And that’s fine, I suppose – God knows I could have used it, given the haphazard failure-daze of a marketing effort Early ReTyrement went through. I am the world’s worse salesman, a fact I do not hesitate to admit.
But I’m left thinking of the group that got me into writing, The Writer’s Room, back in the late nineties. A guy named Phillip ran it, a philosophical fellow who understood writing and passed on his knowledge (much as I’m doing here, but deeper and truer). Originally it was held in a lakeside room at Rollins College (I rode my bike over every Tuesday night – a total hipster!). But we gave him our latest efforts and he took them apart, showing what worked and what didn’t.
He’s the one that really inspired me to keep at it. My first real novel, Oath to Carthage, he offered a painfully brilliant idea that cut 80 beloved pages off the story and made it a much better read. Once you’ve done that, once you’ve learned to snip at a story with shears (or dive in with a weedwacker), you’ll be better able to deal with that pain in the future. For Indigo, a friend pointed out I’d gone too long on one topic – bye, bye 30 pages. And a better book it was for their absence.
But that was the thing – our weekly writer’s group discussed writing. Not marketing. Not running up your Amazon numbers. Not Facebook tricks. Writing. How to tighten dialog. How to pace a sentence. How to misdirect, to trick and tease and toggle. All these things I learned, often from having my latest submission used as the “bad example” of their non-use. And every time I went home, clatter-clatter went the keyboard as I worked on improvements.

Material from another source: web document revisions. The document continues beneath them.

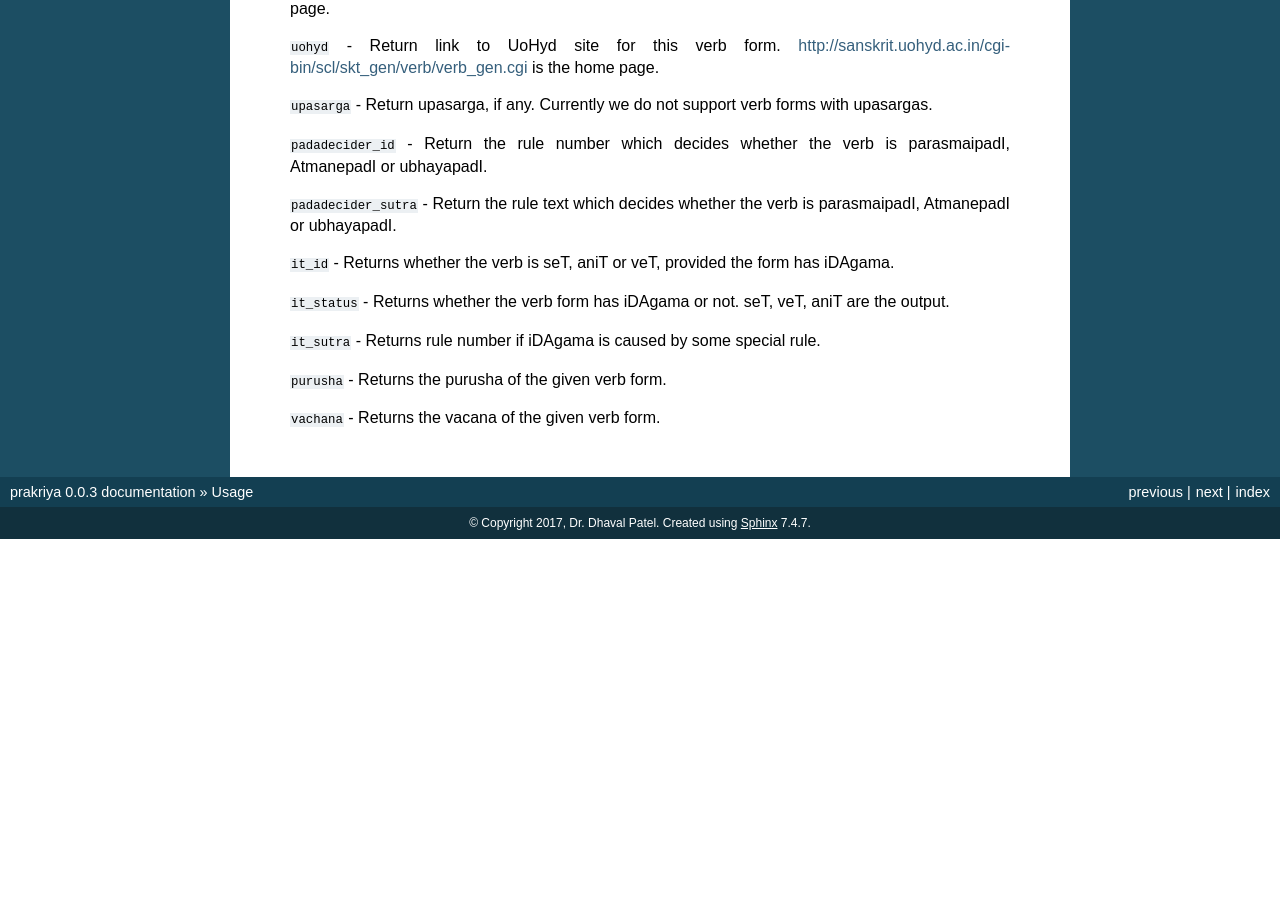
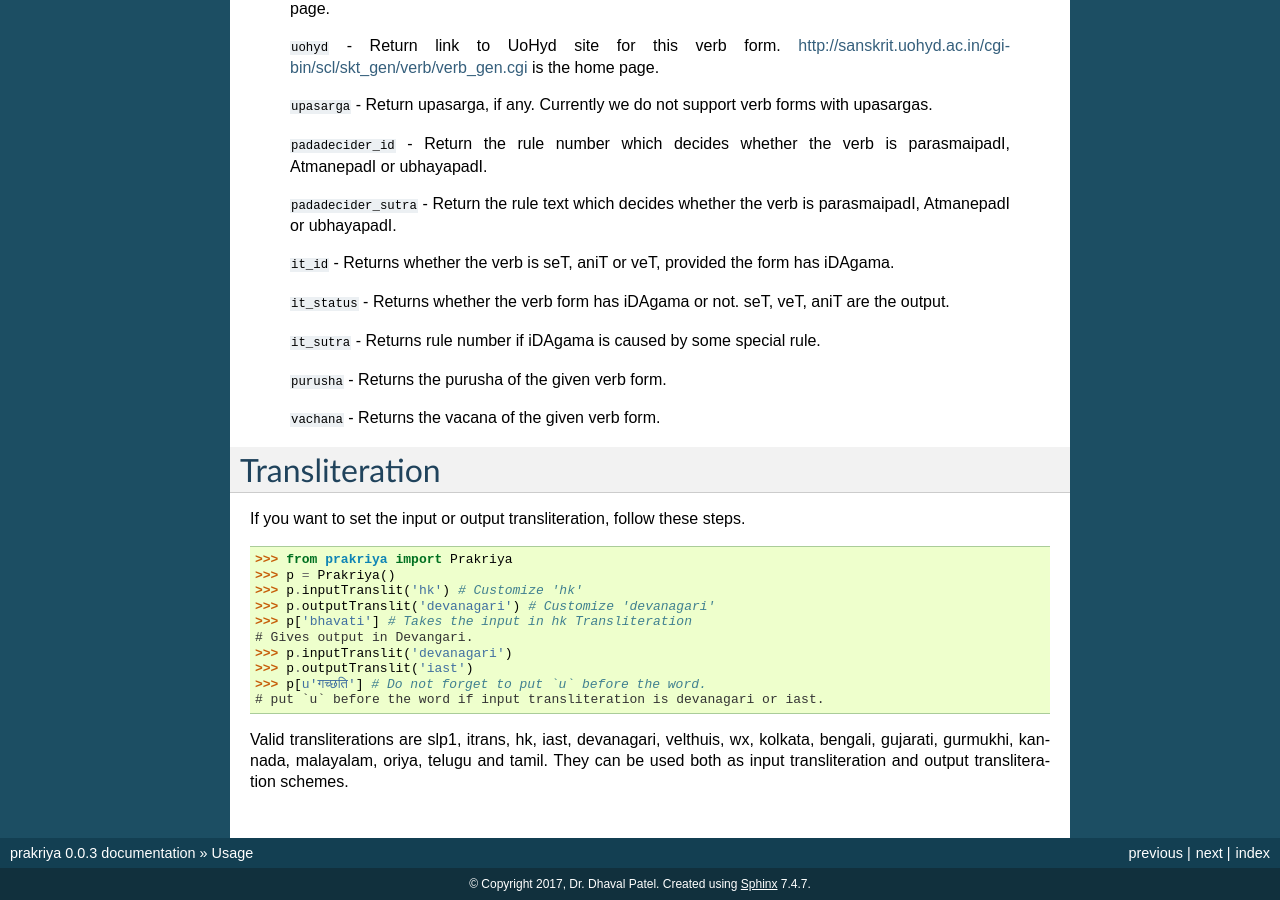
Before and after one commit to drdhaval2785/python-prakriya, a Sphinx documentation site: the page built from docs/usage.rst, in a window 1280 px wide and 900 px high, scrolled down 1187 px. Built offline with Sphinx 7.4.7, drawn with Linux system fonts in a browser that asks for light colours; pages that are not in the unit, such as notebooks, are missing from menus; before the commit the page ends 1726 px from its top, so only the background shows below that; some of the changed text lies outside the part shown.

Commit message:
docs for transliteration

```diff
--- a/docs/usage.rst
+++ b/docs/usage.rst
@@ -76,3 +76,25 @@ Valid values of ``field`` and expected output are as follows.
     ``purusha`` - Returns the purusha of the given verb form.
 
     ``vachana`` - Returns the vacana of the given verb form.
+
+===============
+Transliteration
+===============
+
+If you want to set the input or output transliteration, follow these steps.
+
+>>> from prakriya import Prakriya
+>>> p = Prakriya()
+>>> p.inputTranslit('hk') # Customize 'hk'
+>>> p.outputTranslit('devanagari') # Customize 'devanagari'
+>>> p['bhavati'] # Takes the input in hk Transliteration
+# Gives output in Devangari.
+>>> p.inputTranslit('devanagari')
+>>> p.outputTranslit('iast')
+>>> p[u'गच्छति'] # Do not forget to put `u` before the word.
+# put `u` before the word if input transliteration is devanagari or iast.
+
+Valid transliterations are slp1, itrans, hk, iast, devanagari, velthuis, wx,
+kolkata, bengali, gujarati, gurmukhi, kannada, malayalam, oriya, telugu and
+tamil.
+They can be used both as input transliteration and output transliteration schemes.
```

That’s one of the sad elements I see in this self-publishing craze that is sweeping away the old publishing houses – the quality that an agent, an editor and publisher force on the writer. A true writer can’t just type in the story “he believes in” or “his wife loved” without knowledge of structure, grammar, pacing, mood and meaning. With a publishing industry, there is an attempt at a higher quality.
And, yes, there are advantages its decline, but 50 shades of Gray is not one of them.
It’s just that in this suburban-sprawl city of millions, I really miss having a group that discusses the art of literature, not the techniques of publishing.
My two cents.
(As a treat, next week I’ll post a favorite lesson I got from The Writer’s Room, the story of a missing dipstick)